====== Data for review ======

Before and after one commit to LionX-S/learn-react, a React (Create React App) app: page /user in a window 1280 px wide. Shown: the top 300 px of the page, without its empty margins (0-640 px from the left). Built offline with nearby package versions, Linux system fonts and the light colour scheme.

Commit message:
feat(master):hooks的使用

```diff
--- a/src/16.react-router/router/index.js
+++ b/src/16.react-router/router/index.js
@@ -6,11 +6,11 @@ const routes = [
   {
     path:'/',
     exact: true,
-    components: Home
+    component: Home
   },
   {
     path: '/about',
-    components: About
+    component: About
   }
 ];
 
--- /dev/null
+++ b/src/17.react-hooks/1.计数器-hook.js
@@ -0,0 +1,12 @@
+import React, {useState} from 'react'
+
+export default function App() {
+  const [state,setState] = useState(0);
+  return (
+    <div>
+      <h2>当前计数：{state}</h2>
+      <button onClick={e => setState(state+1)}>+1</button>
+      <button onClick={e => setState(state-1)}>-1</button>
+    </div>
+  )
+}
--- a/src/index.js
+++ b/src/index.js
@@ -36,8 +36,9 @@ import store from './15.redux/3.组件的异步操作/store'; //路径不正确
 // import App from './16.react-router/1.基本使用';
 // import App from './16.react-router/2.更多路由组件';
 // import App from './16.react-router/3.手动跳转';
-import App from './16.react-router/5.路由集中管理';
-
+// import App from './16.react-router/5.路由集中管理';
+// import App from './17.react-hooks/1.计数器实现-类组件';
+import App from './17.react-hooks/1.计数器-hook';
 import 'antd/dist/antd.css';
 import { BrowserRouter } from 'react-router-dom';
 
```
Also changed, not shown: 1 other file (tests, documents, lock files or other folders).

======
====== Data for review ======

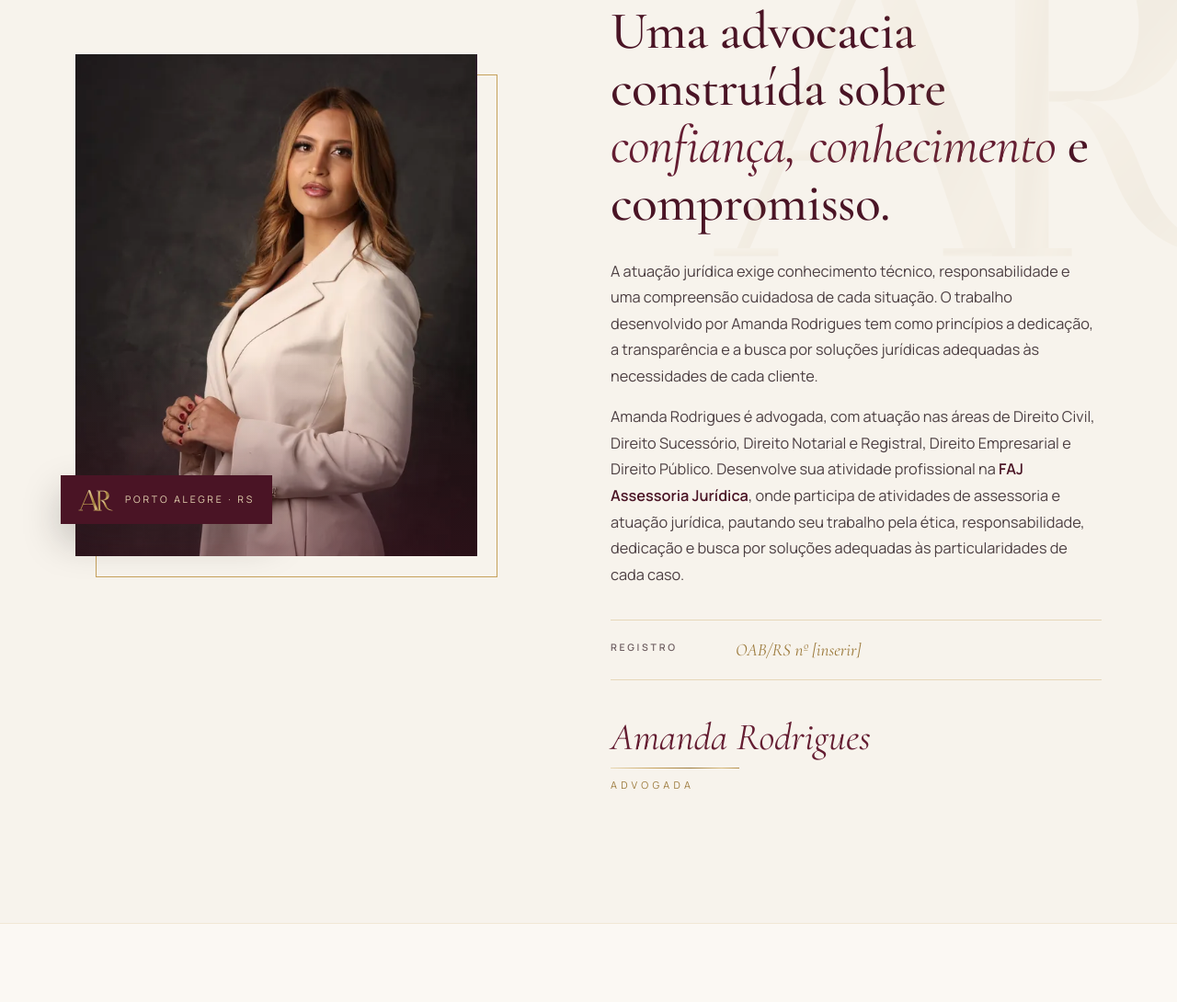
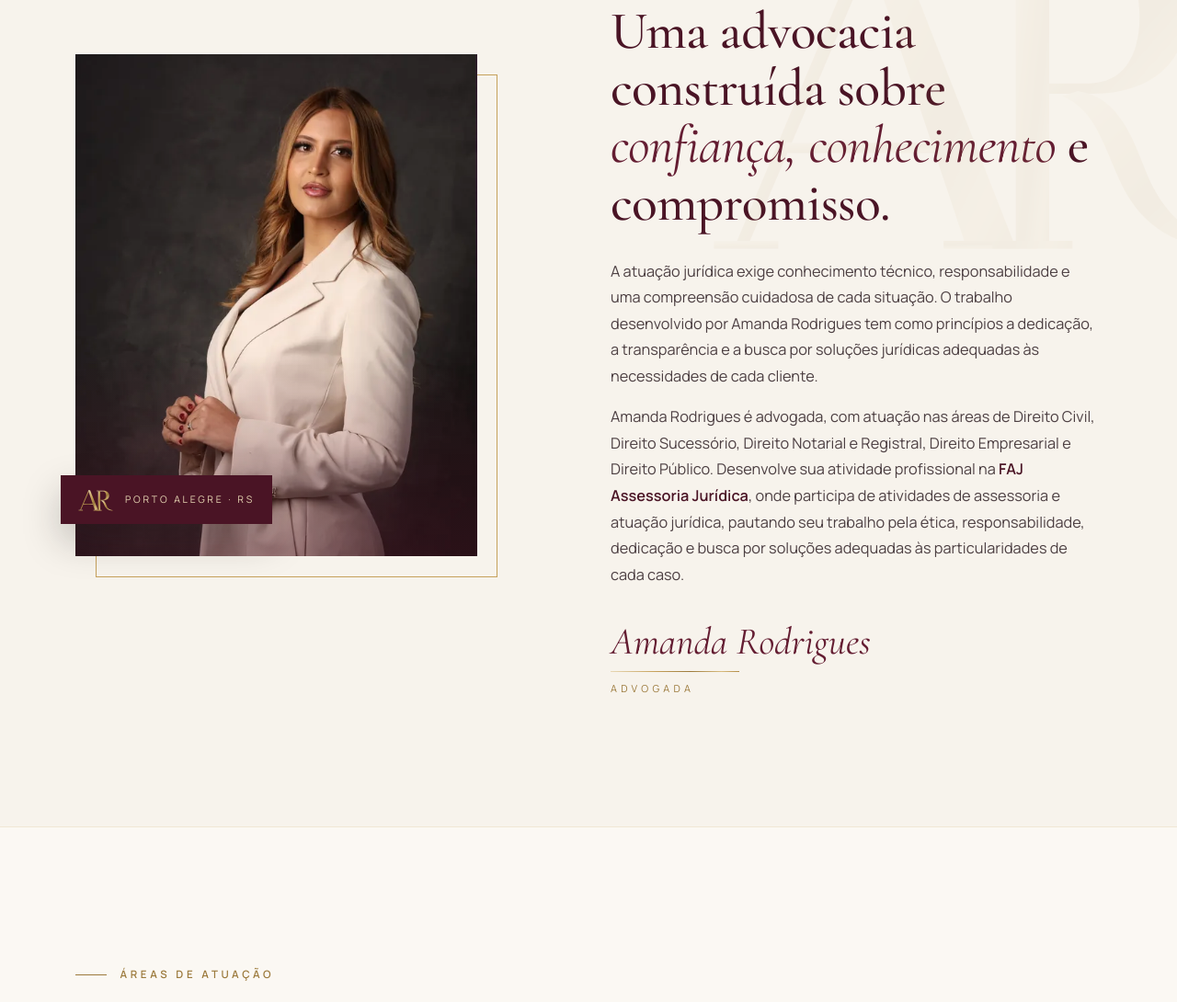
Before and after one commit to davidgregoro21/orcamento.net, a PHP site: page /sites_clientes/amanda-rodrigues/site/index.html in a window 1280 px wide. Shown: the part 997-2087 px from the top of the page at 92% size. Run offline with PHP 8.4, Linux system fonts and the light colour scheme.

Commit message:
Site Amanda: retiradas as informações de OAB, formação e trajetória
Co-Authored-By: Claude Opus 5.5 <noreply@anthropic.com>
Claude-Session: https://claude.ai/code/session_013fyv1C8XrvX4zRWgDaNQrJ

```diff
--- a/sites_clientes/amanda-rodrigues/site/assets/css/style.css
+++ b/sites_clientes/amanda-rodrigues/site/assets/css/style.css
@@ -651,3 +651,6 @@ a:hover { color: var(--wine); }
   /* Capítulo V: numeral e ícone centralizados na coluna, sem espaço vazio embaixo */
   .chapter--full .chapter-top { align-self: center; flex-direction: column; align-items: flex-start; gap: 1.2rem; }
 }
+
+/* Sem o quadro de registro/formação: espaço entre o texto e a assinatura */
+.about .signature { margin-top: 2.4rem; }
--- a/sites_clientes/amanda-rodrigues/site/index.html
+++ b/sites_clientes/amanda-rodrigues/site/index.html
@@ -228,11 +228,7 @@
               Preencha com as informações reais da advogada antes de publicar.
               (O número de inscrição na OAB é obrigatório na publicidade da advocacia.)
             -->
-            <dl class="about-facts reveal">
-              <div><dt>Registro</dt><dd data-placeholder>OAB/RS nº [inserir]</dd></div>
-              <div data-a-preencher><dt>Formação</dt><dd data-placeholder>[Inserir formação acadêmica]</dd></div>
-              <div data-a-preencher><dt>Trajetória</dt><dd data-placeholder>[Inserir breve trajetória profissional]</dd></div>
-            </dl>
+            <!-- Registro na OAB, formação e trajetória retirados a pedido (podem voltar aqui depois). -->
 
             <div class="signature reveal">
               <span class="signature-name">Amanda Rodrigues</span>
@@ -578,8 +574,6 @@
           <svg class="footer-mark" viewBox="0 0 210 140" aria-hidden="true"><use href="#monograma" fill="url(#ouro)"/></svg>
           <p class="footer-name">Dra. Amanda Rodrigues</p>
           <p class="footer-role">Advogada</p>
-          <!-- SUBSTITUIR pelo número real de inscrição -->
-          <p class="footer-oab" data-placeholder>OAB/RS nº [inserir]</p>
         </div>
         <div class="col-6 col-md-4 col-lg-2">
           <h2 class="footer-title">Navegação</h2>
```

======
====== Data for review ======

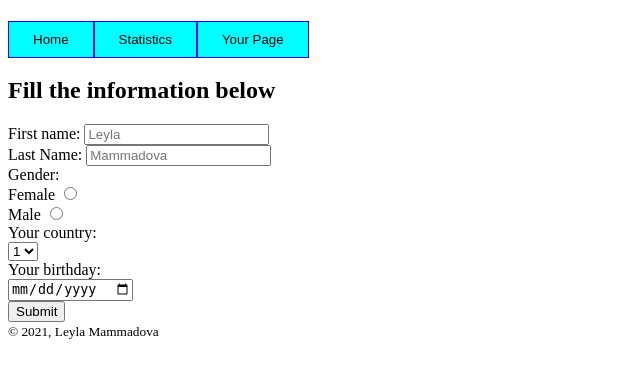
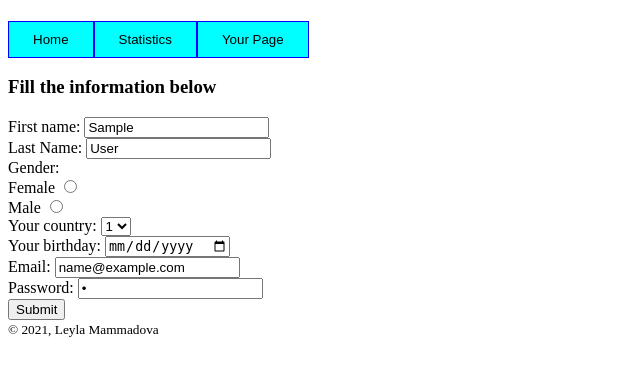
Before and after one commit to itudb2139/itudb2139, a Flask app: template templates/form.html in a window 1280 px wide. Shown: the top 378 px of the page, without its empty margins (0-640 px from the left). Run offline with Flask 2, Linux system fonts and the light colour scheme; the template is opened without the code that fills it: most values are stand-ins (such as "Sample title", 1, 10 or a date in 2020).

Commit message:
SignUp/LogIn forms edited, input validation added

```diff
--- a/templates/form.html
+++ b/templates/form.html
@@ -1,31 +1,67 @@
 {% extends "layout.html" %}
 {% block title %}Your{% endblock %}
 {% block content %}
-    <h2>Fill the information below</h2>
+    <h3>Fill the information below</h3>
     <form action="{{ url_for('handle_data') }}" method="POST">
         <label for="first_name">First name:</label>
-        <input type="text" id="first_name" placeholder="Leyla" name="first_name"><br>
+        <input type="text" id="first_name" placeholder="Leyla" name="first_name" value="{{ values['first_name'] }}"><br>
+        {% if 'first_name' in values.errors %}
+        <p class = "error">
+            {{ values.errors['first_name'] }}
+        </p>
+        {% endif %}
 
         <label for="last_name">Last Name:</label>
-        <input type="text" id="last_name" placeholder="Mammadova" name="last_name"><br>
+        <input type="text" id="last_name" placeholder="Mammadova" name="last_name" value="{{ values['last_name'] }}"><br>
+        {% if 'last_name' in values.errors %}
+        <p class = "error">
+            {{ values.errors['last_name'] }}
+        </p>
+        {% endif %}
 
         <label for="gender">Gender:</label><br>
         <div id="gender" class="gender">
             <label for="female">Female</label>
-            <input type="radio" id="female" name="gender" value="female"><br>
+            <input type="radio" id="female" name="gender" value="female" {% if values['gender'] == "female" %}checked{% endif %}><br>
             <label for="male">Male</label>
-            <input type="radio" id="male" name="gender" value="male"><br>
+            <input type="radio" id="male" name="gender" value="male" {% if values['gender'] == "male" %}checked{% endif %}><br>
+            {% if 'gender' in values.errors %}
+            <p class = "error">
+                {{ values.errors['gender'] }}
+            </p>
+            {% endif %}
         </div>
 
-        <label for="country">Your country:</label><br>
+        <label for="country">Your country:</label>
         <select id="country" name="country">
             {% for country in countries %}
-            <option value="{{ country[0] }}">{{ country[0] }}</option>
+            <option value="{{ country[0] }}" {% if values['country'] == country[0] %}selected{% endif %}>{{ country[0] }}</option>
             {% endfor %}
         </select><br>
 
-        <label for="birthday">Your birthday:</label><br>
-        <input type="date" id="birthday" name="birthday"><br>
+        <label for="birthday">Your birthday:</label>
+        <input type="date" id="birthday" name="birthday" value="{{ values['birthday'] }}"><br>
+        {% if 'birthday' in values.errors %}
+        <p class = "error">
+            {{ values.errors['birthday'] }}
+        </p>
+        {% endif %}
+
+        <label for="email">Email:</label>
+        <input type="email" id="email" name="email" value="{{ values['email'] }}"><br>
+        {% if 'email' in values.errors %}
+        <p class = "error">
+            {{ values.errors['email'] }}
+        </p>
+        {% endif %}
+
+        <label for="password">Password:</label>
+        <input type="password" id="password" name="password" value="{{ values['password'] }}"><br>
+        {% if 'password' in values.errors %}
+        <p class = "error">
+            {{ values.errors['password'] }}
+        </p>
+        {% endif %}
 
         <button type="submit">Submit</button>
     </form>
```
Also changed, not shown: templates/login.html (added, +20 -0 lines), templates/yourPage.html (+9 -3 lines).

======

*Assigned task*: Search the records for the word "radio". Copy each line where it appears.

*Result of this task*:
-            <input type="radio" id="female" name="gender" value="female"><br>
+            <input type="radio" id="female" name="gender" value="female" {% if values['gender'] == "female" %}checked{% endif %}><br>
-            <input type="radio" id="male" name="gender" value="male"><br>
+            <input type="radio" id="male" name="gender" value="male" {% if values['gender'] == "male" %}checked{% endif %}><br>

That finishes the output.